Beef and Weight Control

Many strategies can help with weight loss, but what’s an effective way to lose fat while preserving muscle mass? Try combining regular exercise with a diet that includes foods high in protein yet moderate in calories, such as lean beef, pork, poultry, fish, and eggs.

How much protein do we need during weight loss?

Aim for 1.2 to 1.6 g protein/kg body weight/day, spread evenly over 3 or 4 meals.1 For a 68-kg (150 lb) adult, that’s roughly 80 to 110 g of protein per day.

Here’s a great post that gives you more information on the protein + weight loss connection.

1 Leidy, H. J., Clifton, P. M., Astrup, A., Wycherly, T. P., Westerterp-Plantenga, M. S., Luscombe-Marsh, N. D., Mattes, R. D. (2015). The role of protein in weight loss and maintenance. Am J Clin Nutr. 101(6):1320S-1329S.

Good to Know:

In order to see weight loss benefits, there may be a threshold of about 25 to 30 g of protein PER MEAL. Dietary counselling can help people stick with an optimal protein diet for the long term.1

Take a “food first” approach to getting enough protein

Some Canadians turn to nutritional supplements to boost their protein intake. Food tastes better, is less costly and less processed. We’re not meant to eat supplements – we’re meant to eat food!

Good to Know:

Whole foods have more to offer than individual nutrients. Their benefits are greater than the sum of their parts.

Diabetes and Weight Loss

According to the 2018 Clinical Practice Guidelines by Diabetes Canada2, weight loss is the most important and effective dietary strategy for obese and overweight adults living with prediabetes or type 2 diabetes. The same report notes that with energy-reduced diets, protein intakes should be maintained or increased. Diet changes should be made in consultation with a dietitian.

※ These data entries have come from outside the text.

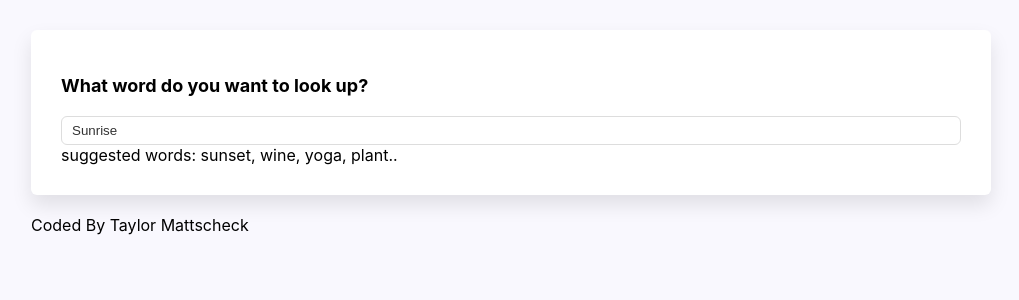
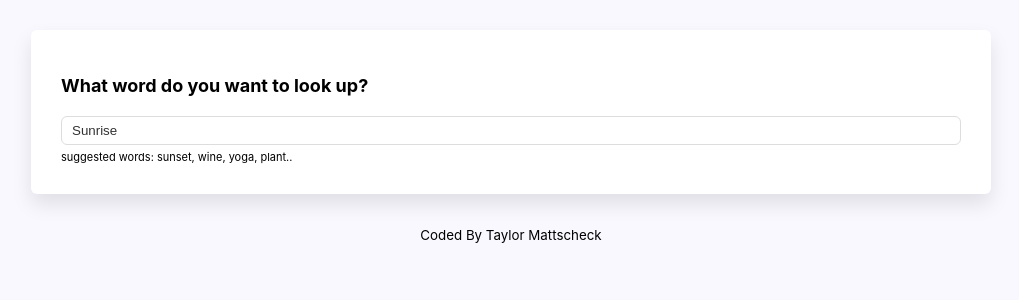
Before and after one commit to taylor-ann/dictionary-react-app, a React (Create React App) app: page / in a window 1280 px wide. Shown: the top 300 px of the page, without its empty margins (129-1148 px from the left). Built offline with nearby package versions, Linux system fonts and the light colour scheme; no server answers.

Commit message:
fixed a few things

```diff
--- a/src/App.js
+++ b/src/App.js
@@ -5,12 +5,13 @@ function App() {
   return (
     <div className="App">
       <div className="container">
-      <header className="App-header">
-      </header>
-      <main>
-        <Dictionary defaultKeyword="Sunrise" />
-      </main>
-      <footer className="text-center">Coded By Taylor Mattscheck</footer>
+        <header className="App-header"></header>
+        <main>
+          <Dictionary defaultKeyword="Sunrise" />
+        </main>
+        <footer className="App-footer">
+          <small>Coded By Taylor Mattscheck</small>
+        </footer>
       </div>
     </div>
   );
--- a/src/Dictionary.css
+++ b/src/Dictionary.css
@@ -19,7 +19,7 @@
     border: 1px solid #ddd;
 }
 
-.Dictionary hint{
+.Dictionary .hint{
     font-size: 11px;
     margin-top: 5px;
 }
```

For optimal health, prepare meals at home with whole and minimally processed foods. Canada’s food guide healthy plate is a useful way to think about balanced eating.

1 Engelmann, M. D., Davidsson, L., Sandström, B., Walczyk, T., Hurrell, R. F., & Michaelsen, K. (1998). The influence of meat on nonheme iron absorption in infants. Pediatr Res. 43(6):768-73.
2 Clinical Practice Guidelines, Diabetes Canada, 2018. Accessed: http://guidelines.diabetes.ca/cpg January 2019.
3 Moubarac, J. C. Ultra-processed foods in Canada: consumption, impact on diet quality and policy implications. Montréal: TRANSNUT, University of Montreal; December 2017.
4 Bax, M., Buffière, C., Hafnaoui, N., Gaudichon, C., Savary-Auzeloux, I., Dardevet, D., … & Rémond, D. (2013). Effects of Meat Cooking, and of Ingested Amount, on Protein Digestion Speed and Entry of Residual Proteins into the Colon: A Study in Minipigs. PLoS One. 8(4):e61252.